Assignment: Beginning at the line that contains "static inline double complex", write out each remaining line of the entries below exactly as it stands.
(Data)
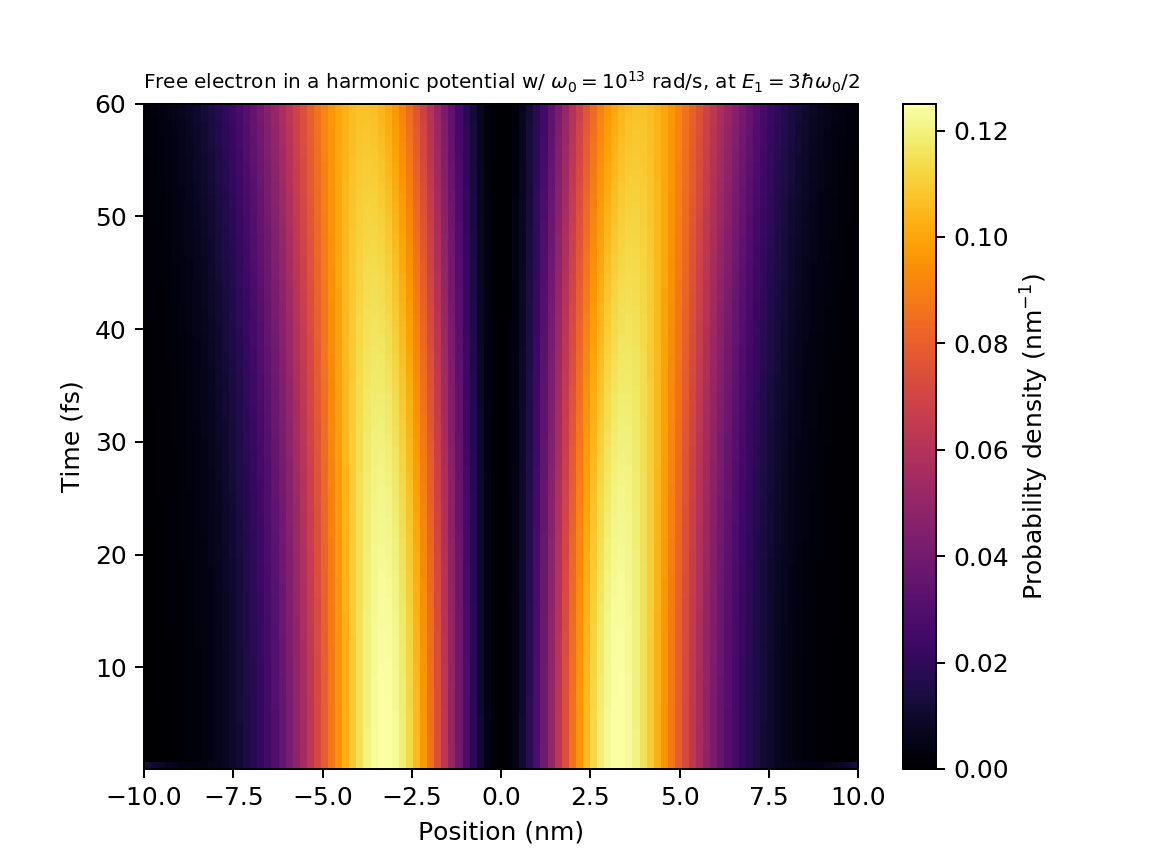
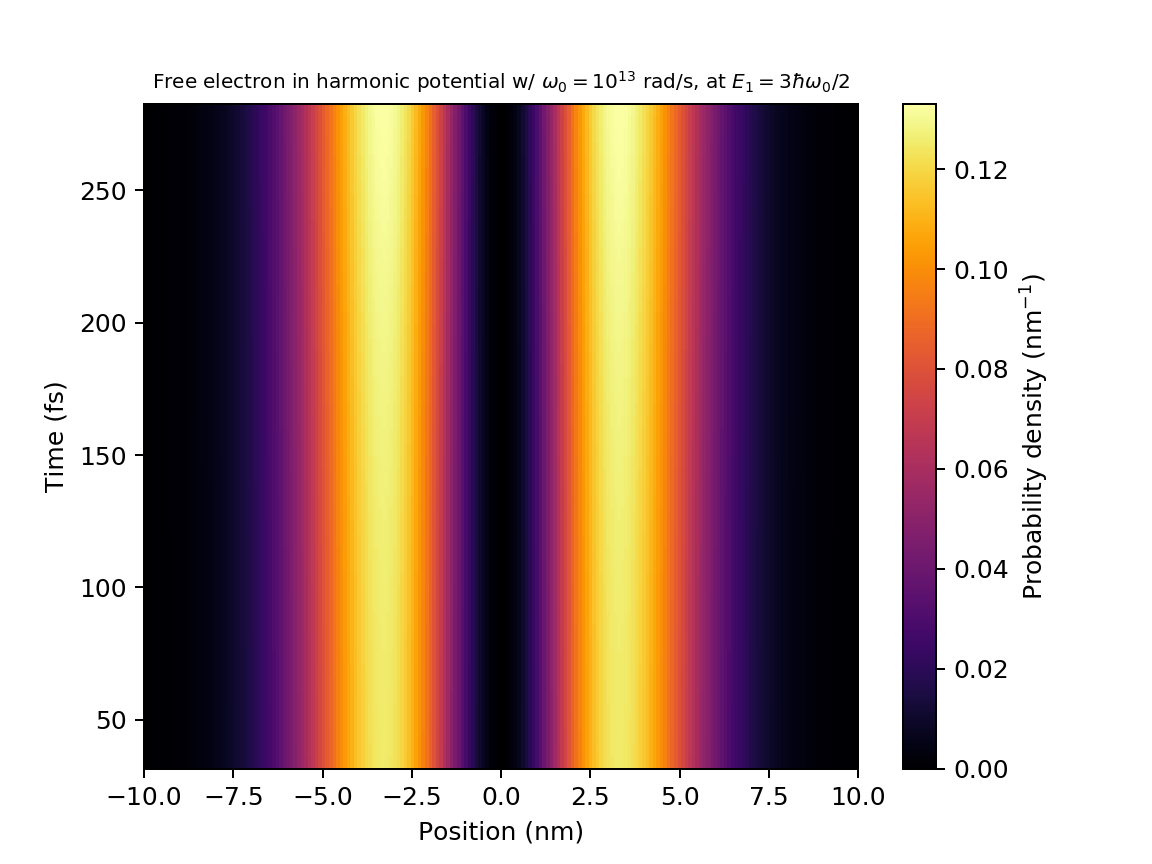
Update and fix example

diff --git a/src/functions.h b/src/functions.h
@@ -11,16 +11,14 @@
 #define TIME_FACTOR 1e-15
 #define M 9.1e-31
 
+#define W0 1.0e13
+
 static inline double V(double x, double t) {
-	return 0.0;
+	return M * W0 * W0 * x * x / 2.0;
 }
 
 static inline double complex wave_fn(double x) {
-	const double sigma = 0.055 * SCALE_FACTOR;
-	const double p0 = M * 6 * SCALE_FACTOR / TIME_FACTOR;
-	const double normalization_factor = 1.0 / sqrt(sqrt(PI * sigma * sigma));
-
-	return normalization_factor * cexp(-x * x / (2.0 * sigma * sigma)) * cexp(I * x * p0 / HBAR);
+	return sqrt(sqrt(M * W0 / (PI * HBAR))) * sqrt(2.0 * M * W0 / HBAR) * x * exp(-0.5 * M * W0 / HBAR * x * x);
 }
 
 #endif // FUNCTIONS_H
(End Data)
Answer box:
 static inline double complex wave_fn(double x) {
-	const double sigma = 0.055 * SCALE_FACTOR;
-	const double p0 = M * 6 * SCALE_FACTOR / TIME_FACTOR;
-	const double normalization_factor = 1.0 / sqrt(sqrt(PI * sigma * sigma));
-
-	return normalization_factor * cexp(-x * x / (2.0 * sigma * sigma)) * cexp(I * x * p0 / HBAR);
+	return sqrt(sqrt(M * W0 / (PI * HBAR))) * sqrt(2.0 * M * W0 / HBAR) * x * exp(-0.5 * M * W0 / HBAR * x * x);
 }
 
 #endif // FUNCTIONS_H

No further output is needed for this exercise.